■ ENTRIES SUPPLIED:

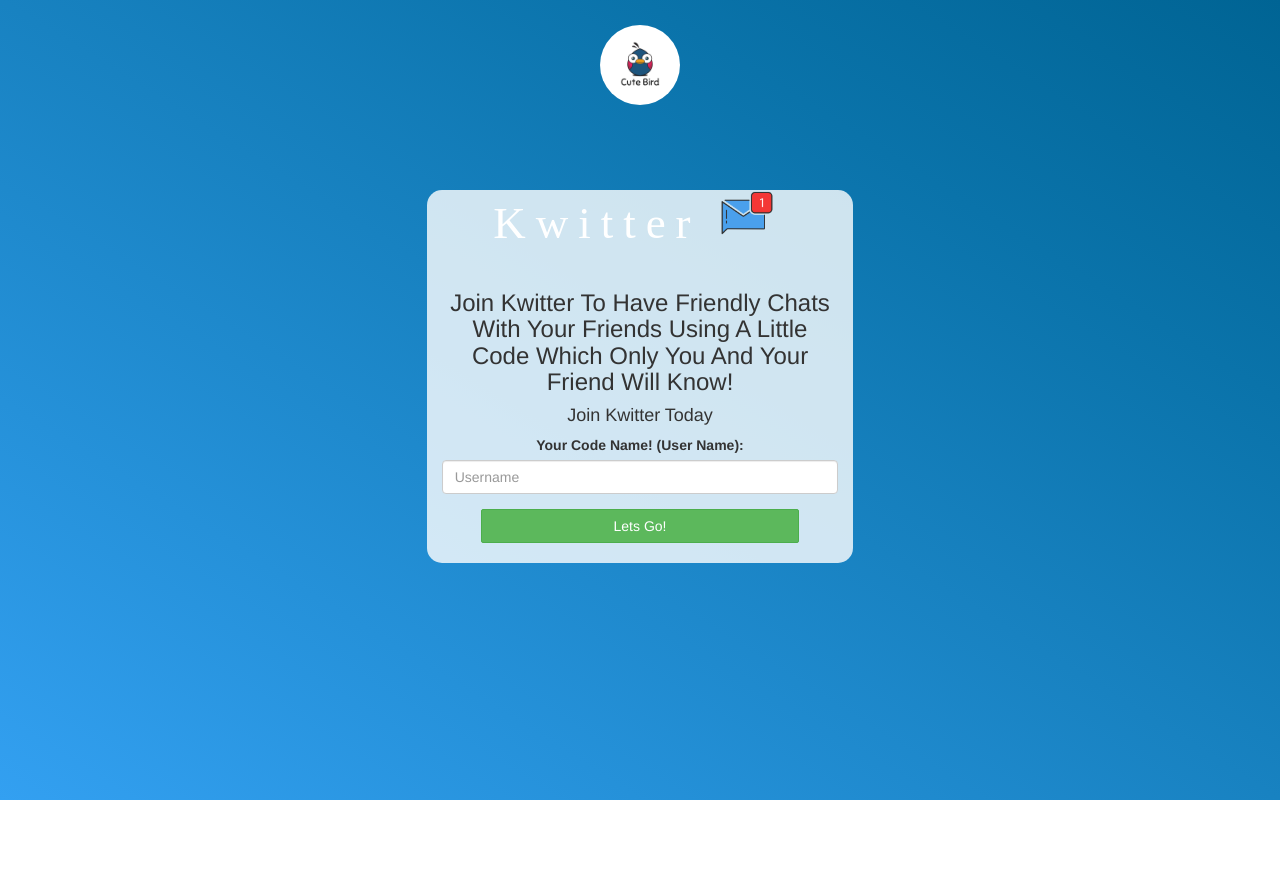
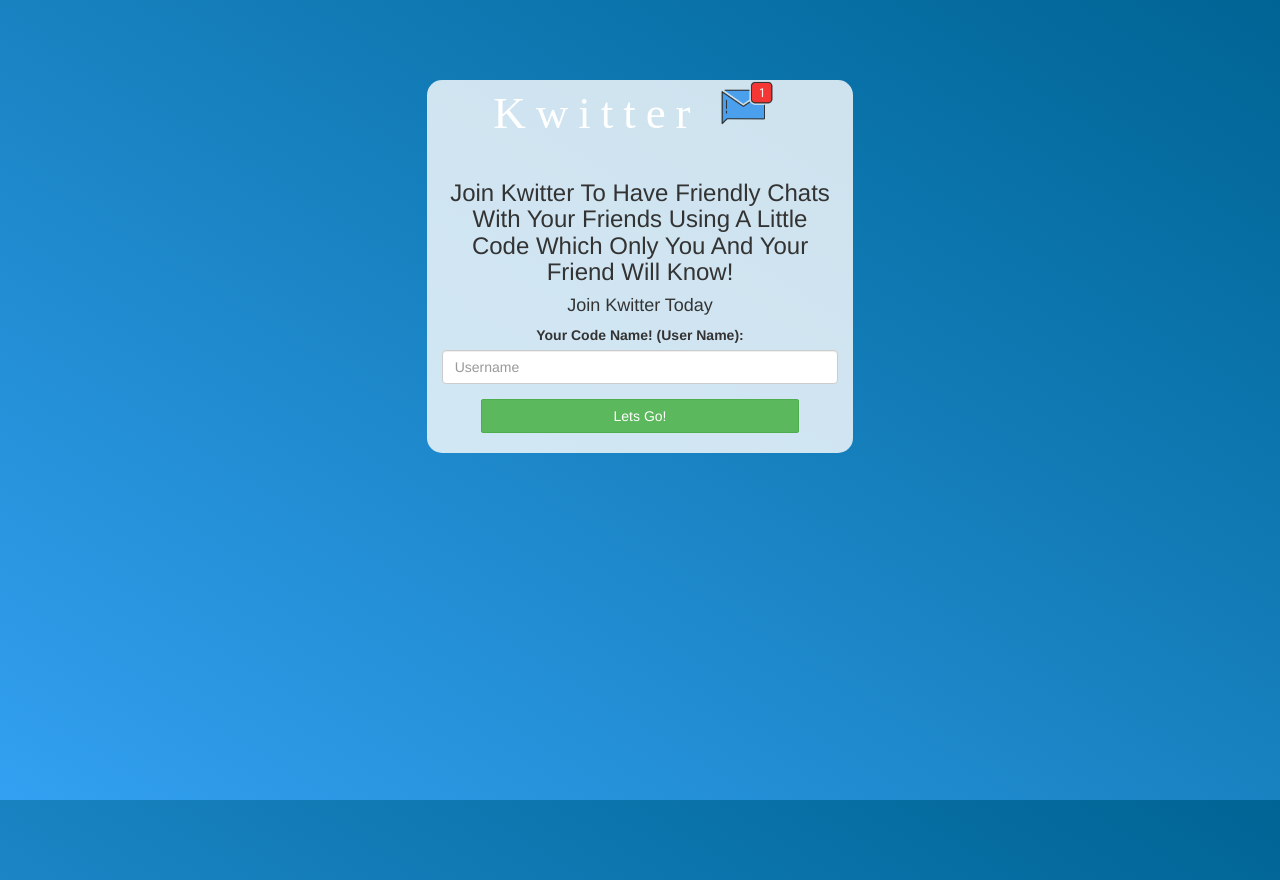
Before and after one commit to krishtheavenge/Kwitter, a plain HTML site: page index.html in a window 1280 px wide. Before the commit the page ends 800 px from the top, so only its background shows below. Drawn offline with nearby package versions, Linux system fonts and the light colour scheme; a web font is replaced by a local one.

Commit message:
Add files via upload

```diff
--- a/index.html
+++ b/index.html
@@ -12,7 +12,7 @@
 <script src="kwitter.js"></script>
 </head>
 <body>
-	<sup><img style="text-align: center;" src="logo.png" id="logo" class="logo"></sup>
+
 <center>
 	<div class="col-lg-4 col-md-6 col-sm-6 col-xs-11 login_div">
 		<h1 class="header">
```
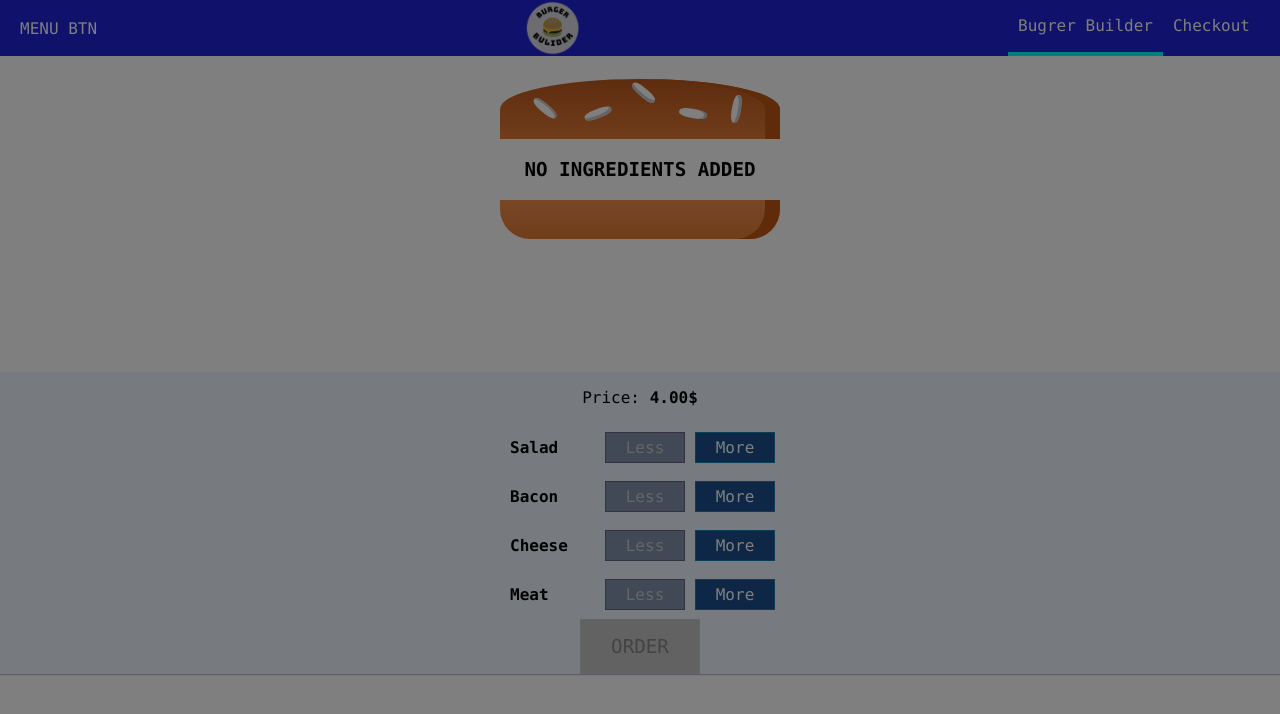
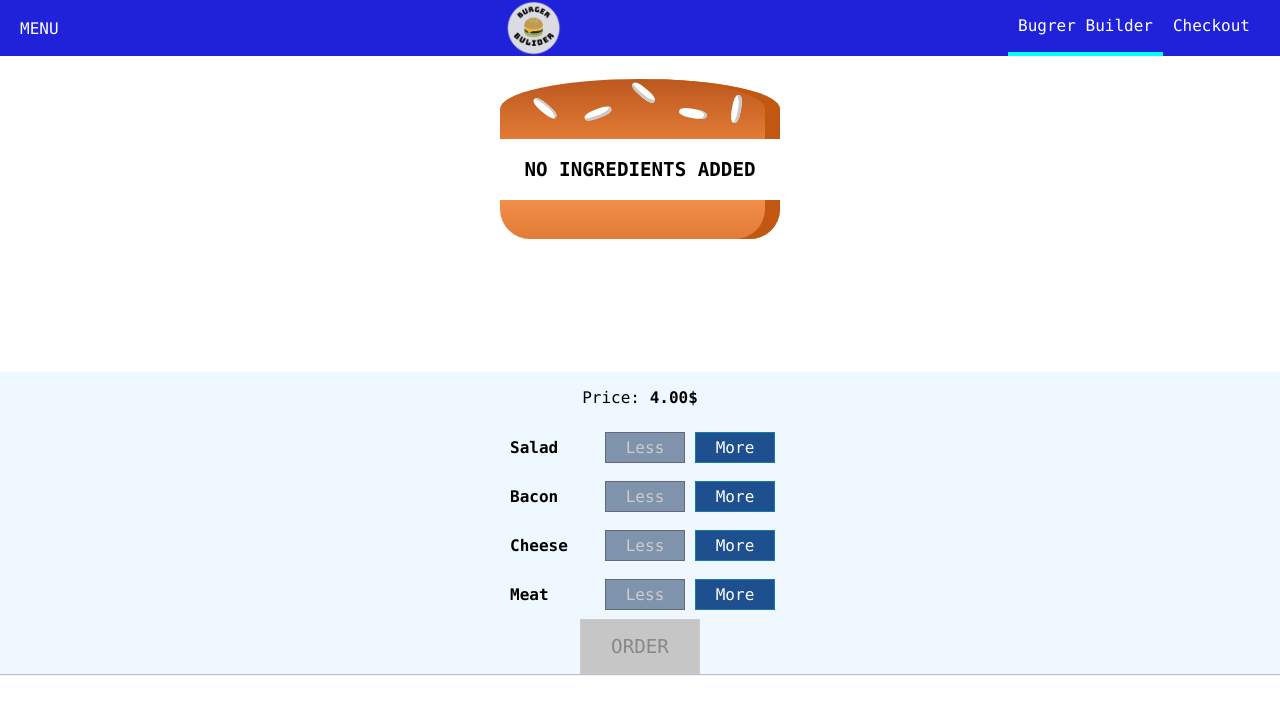
Before and after one commit to kombuchamp/BurgerBuilderReact, a React app: page / in a window 1280 px wide. Shown: the top 714 px of the page. Built offline with nearby package versions, Linux system fonts and the light colour scheme.

Commit message:
Add side drawer toggle

```diff
--- a/src/components/Layout/Layout.js
+++ b/src/components/Layout/Layout.js
@@ -5,17 +5,23 @@ import SideDrawer from '../Navigation/SideDrawer/SideDrawer';
 
 class Layout extends Component {
     state = {
-        isSideDrawerOpen: true,
+        isSideDrawerOpen: false,
     };
 
     sideDrawerClosedHandler = () => {
         this.setState({ isSideDrawerOpen: false });
     };
 
+    sideDrawerToggleHandler = () => {
+        this.setState(prevState => ({
+            isSideDrawerOpen: !prevState.isSideDrawerOpen,
+        }));
+    };
+
     render() {
         return (
             <>
-                <Toolbar />
+                <Toolbar drawerToggleClicked={this.sideDrawerToggleHandler} />
                 <SideDrawer isOpen={this.state.isSideDrawerOpen} close={this.sideDrawerClosedHandler} />
                 <main className={styles.Content}>{this.props.children}</main>
             </>
--- /dev/null
+++ b/src/components/Navigation/SideDrawer/DrawerToggle/DrawerToggle.js
@@ -0,0 +1,7 @@
+import React from 'react';
+
+const DrawerToggle = props => {
+    return <div onClick={props.onClick}>MENU</div>;
+};
+
+export default DrawerToggle;
--- a/src/components/Navigation/Toolbar/Toolbar.js
+++ b/src/components/Navigation/Toolbar/Toolbar.js
@@ -1,11 +1,12 @@
 import React from 'react';
 import Logo from '../../Logo/Logo';
 import NavigationItems from '../NavigationItems/NavigationItems';
+import DrawerToggle from '../SideDrawer/DrawerToggle/DrawerToggle';
 import styles from './Toolbar.module.css';
 
 const Toolbar = props => (
     <header className={styles.Toolbar}>
-        <div>MENU BTN</div>
+        <DrawerToggle onClick={props.drawerToggleClicked} />
         <Logo />
         <nav className={styles.DesktopOnly}>
             <NavigationItems />
```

■ THE PROBLEM: From the records above, copy every line that holds the word "styles".

■ RESULT BELOW:
                 <main className={styles.Content}>{this.props.children}</main>
 import styles from './Toolbar.module.css';
     <header className={styles.Toolbar}>
         <nav className={styles.DesktopOnly}>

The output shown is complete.